**What you should do**
Take each line from the entries that holds "step" and copy it out.

Collected data entries
▬▬▬▬▬▬▬▬▬▬
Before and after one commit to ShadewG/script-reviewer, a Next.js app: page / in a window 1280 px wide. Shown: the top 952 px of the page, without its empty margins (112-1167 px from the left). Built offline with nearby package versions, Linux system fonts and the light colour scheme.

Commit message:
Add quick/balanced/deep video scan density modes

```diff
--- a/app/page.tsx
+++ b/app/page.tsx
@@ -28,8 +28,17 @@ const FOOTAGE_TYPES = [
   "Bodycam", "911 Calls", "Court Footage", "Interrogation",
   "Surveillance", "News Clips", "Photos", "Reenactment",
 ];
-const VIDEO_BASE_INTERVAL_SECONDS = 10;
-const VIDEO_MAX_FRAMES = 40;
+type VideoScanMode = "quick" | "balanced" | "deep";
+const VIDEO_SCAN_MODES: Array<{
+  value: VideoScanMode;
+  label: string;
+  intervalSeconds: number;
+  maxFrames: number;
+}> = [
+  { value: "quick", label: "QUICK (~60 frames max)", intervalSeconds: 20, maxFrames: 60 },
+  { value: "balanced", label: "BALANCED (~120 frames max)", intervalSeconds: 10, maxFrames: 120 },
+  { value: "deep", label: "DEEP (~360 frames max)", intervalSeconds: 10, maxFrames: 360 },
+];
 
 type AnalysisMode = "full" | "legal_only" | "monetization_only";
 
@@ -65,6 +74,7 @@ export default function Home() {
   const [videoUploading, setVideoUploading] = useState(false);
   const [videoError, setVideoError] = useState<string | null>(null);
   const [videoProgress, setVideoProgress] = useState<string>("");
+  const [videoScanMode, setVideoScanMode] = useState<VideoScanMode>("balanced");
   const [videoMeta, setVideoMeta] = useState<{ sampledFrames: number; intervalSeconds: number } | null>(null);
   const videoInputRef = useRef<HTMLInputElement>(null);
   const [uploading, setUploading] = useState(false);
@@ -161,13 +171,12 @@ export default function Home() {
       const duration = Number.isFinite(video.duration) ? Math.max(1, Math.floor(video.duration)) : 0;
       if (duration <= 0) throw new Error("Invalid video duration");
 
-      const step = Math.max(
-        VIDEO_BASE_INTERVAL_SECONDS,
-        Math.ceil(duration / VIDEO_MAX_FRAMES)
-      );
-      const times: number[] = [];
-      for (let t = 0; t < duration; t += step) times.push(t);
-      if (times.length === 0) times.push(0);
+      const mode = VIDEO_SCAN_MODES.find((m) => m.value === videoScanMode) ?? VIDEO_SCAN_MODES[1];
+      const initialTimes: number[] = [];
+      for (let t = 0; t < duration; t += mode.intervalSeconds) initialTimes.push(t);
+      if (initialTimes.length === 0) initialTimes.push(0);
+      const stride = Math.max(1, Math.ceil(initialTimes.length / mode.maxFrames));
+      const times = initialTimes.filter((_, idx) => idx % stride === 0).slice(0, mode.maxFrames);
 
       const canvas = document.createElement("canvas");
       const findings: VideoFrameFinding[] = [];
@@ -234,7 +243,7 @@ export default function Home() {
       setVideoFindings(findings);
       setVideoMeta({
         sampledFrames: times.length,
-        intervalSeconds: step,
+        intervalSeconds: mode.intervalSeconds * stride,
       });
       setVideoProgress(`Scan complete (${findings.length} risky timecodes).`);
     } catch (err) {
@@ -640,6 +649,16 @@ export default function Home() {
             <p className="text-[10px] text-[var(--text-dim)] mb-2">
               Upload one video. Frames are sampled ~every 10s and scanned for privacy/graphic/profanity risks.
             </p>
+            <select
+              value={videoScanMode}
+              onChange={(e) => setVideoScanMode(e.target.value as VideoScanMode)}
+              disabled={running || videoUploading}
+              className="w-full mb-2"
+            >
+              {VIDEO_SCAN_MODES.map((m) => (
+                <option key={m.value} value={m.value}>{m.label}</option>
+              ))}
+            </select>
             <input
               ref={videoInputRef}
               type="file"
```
▬▬▬▬▬▬▬▬▬▬
**Written reply**
-      const step = Math.max(
-      for (let t = 0; t < duration; t += step) times.push(t);
-        intervalSeconds: step,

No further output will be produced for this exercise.